### EXERCISE INSTRUCTIONS:
Every entry that follows must be written out exactly, apart from its pictures.

### PROVIDED DATA:

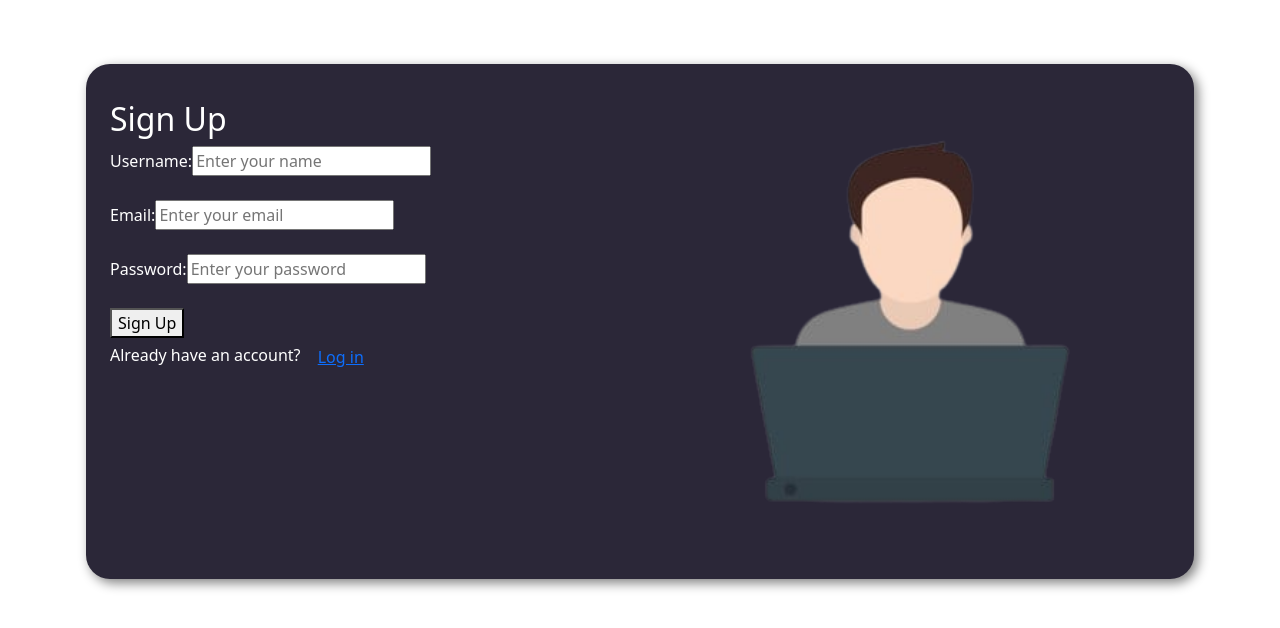
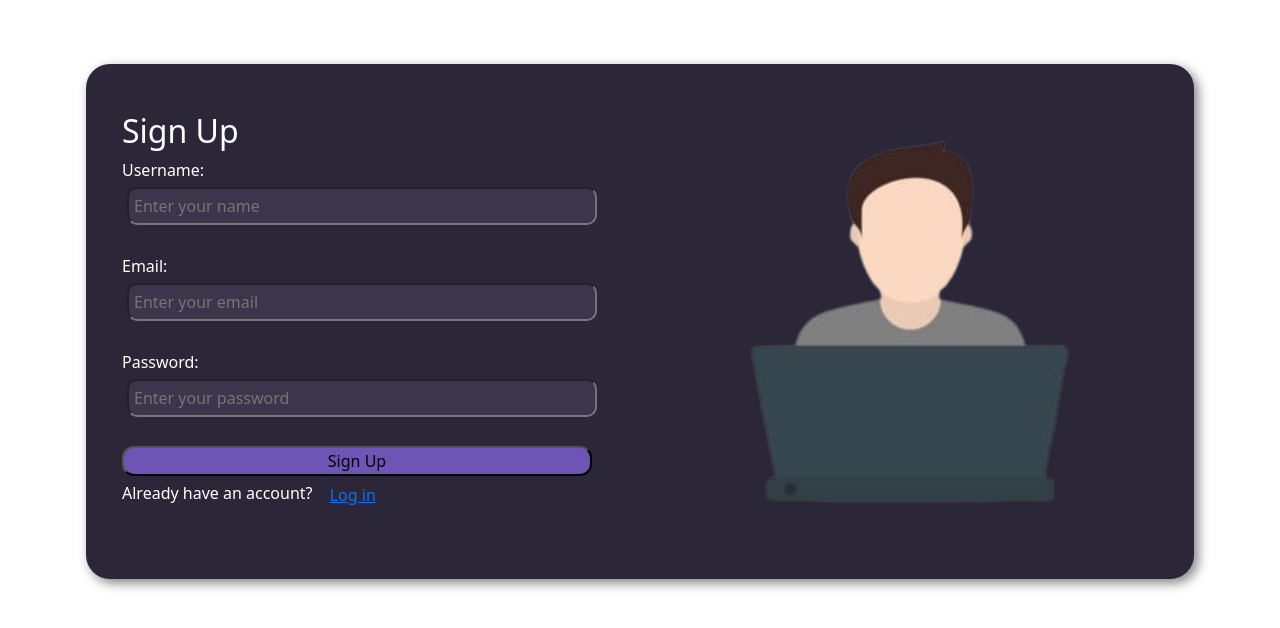
Before and after one commit to dev-zaidi/reactJS-4, a React (Vite) app: page / in a window 1280 px wide. Both pictures are taken after a click on the element "Sign up". Shown: the top 628 px of the page. Built offline with nearby package versions, Linux system fonts and the light colour scheme.

Commit message:
Update Signup.module.css

```diff
--- a/src/Components/Signup/Signup.module.css
+++ b/src/Components/Signup/Signup.module.css
@@ -1,5 +1,18 @@
+
 .form{
     background: #2b2738;
     color: white;
-    padding: 12px;
+    padding: 24px;
 }
+.btn{
+    background: #6e54b5;
+    width: 100%;
+    border-radius: 12px;
+}
+.inputField{
+    background-color: #3b364c;
+    padding: 5px;
+    margin: 5px;
+    border-radius: 10px;
+    width: 100%
+}
```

### TASK RESULT:
Before and after one commit to dev-zaidi/reactJS-4, a React (Vite) app: page / in a window 1280 px wide. Both pictures are taken after a click on the element "Sign up". Shown: the top 628 px of the page. Built offline with nearby package versions, Linux system fonts and the light colour scheme.

Commit message:
Update Signup.module.css

```diff
--- a/src/Components/Signup/Signup.module.css
+++ b/src/Components/Signup/Signup.module.css
@@ -1,5 +1,18 @@
+
 .form{
     background: #2b2738;
     color: white;
-    padding: 12px;
+    padding: 24px;
 }
+.btn{
+    background: #6e54b5;
+    width: 100%;
+    border-radius: 12px;
+}
+.inputField{
+    background-color: #3b364c;
+    padding: 5px;
+    margin: 5px;
+    border-radius: 10px;
+    width: 100%
+}
```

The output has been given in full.